= DATA TO PROCESS =
╭──

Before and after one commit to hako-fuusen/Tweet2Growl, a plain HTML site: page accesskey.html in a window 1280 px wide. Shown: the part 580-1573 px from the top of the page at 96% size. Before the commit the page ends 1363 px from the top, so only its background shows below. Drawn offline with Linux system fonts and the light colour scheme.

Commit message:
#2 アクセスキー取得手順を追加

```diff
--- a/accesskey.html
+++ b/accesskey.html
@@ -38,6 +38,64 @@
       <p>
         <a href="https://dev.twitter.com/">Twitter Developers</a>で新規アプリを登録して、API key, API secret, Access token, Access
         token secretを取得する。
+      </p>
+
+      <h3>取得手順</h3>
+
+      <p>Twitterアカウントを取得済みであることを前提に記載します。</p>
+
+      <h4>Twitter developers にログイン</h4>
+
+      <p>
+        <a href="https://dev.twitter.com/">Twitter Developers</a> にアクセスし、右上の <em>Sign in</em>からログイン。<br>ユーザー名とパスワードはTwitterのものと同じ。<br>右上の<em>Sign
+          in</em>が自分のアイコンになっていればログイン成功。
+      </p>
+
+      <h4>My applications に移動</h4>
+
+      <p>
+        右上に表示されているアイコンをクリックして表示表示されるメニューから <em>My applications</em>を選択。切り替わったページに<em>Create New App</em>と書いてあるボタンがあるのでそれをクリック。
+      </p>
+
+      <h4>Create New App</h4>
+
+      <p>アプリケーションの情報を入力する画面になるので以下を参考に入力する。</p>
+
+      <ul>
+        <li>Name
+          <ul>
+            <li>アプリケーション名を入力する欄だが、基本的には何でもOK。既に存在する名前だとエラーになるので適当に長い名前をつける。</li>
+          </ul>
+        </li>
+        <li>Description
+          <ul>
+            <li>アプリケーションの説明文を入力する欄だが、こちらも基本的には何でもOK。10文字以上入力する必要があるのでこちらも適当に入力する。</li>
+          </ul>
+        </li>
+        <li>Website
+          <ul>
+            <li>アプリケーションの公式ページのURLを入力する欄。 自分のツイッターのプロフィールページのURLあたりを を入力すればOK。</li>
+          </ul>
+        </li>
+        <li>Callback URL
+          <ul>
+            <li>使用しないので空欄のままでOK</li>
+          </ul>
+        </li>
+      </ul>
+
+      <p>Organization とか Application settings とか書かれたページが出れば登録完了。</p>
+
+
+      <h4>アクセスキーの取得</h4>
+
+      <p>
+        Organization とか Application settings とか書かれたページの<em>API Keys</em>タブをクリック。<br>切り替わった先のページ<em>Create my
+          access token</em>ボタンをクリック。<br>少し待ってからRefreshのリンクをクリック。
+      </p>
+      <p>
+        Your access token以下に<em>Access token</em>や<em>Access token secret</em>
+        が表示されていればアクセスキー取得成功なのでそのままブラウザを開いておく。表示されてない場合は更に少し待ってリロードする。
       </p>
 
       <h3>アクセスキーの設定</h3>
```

╰──

= THE PROBLEM =
If a line in the material contains "token", show it.

= RESULT OF THE TASK =
         <a href="https://dev.twitter.com/">Twitter Developers</a>で新規アプリを登録して、API key, API secret, Access token, Access
         token secretを取得する。
+          access token</em>ボタンをクリック。<br>少し待ってからRefreshのリンクをクリック。
+        Your access token以下に<em>Access token</em>や<em>Access token secret</em>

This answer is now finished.